David Greenwald is the founder, editor, and executive director of the Davis Vanguard. He founded the Vanguard in 2006. David Greenwald moved to Davis in 1996 to attend Graduate School at UC Davis in Political Science.
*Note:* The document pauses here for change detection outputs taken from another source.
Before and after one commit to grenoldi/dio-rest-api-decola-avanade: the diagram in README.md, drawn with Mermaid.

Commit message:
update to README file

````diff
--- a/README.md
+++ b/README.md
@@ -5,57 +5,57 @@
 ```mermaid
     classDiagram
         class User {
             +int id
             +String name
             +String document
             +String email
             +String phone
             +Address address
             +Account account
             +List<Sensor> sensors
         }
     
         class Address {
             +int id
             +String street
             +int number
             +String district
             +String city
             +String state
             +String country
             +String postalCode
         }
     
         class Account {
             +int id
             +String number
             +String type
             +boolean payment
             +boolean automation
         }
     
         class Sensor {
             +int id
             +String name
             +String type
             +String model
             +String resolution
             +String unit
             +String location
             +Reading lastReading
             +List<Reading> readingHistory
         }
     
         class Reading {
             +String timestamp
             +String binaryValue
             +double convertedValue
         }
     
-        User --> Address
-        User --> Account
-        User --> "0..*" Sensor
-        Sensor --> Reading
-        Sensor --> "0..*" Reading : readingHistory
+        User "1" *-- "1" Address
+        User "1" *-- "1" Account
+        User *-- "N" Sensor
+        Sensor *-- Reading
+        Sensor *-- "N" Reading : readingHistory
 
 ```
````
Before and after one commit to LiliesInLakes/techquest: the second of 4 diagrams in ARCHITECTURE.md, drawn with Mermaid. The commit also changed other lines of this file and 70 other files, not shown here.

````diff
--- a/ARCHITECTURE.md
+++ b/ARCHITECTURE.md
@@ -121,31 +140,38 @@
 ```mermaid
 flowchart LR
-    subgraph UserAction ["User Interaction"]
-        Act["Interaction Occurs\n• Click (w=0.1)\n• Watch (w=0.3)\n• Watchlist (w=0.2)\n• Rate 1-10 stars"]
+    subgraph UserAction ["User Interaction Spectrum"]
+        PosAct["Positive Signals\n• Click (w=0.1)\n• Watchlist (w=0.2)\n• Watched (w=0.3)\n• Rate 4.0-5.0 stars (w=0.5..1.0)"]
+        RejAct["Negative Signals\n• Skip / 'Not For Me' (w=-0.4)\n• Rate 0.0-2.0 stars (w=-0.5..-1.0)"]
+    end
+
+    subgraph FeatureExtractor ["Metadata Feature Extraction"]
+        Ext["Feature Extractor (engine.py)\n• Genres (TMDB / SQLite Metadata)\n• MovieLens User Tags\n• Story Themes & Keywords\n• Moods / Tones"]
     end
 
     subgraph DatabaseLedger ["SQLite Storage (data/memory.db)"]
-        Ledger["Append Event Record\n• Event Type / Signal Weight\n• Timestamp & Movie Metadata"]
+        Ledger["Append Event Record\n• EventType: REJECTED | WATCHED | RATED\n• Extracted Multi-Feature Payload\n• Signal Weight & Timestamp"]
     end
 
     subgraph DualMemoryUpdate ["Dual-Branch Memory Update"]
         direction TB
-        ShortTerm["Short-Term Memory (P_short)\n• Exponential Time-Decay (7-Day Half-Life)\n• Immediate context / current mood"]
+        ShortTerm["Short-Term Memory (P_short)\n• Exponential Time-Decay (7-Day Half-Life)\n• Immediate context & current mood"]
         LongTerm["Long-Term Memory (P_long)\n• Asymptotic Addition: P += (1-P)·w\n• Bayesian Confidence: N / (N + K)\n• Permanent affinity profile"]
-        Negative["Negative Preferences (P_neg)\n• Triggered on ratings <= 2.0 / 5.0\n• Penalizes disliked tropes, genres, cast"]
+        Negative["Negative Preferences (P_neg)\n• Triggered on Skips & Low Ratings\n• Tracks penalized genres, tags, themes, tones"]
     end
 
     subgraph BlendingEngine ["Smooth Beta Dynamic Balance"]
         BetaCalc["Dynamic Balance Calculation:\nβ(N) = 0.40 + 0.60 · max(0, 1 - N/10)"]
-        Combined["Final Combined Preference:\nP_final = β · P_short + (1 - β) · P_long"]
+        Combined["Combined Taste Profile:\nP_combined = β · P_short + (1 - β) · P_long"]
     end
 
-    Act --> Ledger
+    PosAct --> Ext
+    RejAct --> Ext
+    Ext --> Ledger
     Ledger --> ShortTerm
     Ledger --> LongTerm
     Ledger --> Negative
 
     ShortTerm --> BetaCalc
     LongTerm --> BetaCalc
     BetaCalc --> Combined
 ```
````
He lives in South Davis with his wife Cecilia Escamilla Greenwald and three children.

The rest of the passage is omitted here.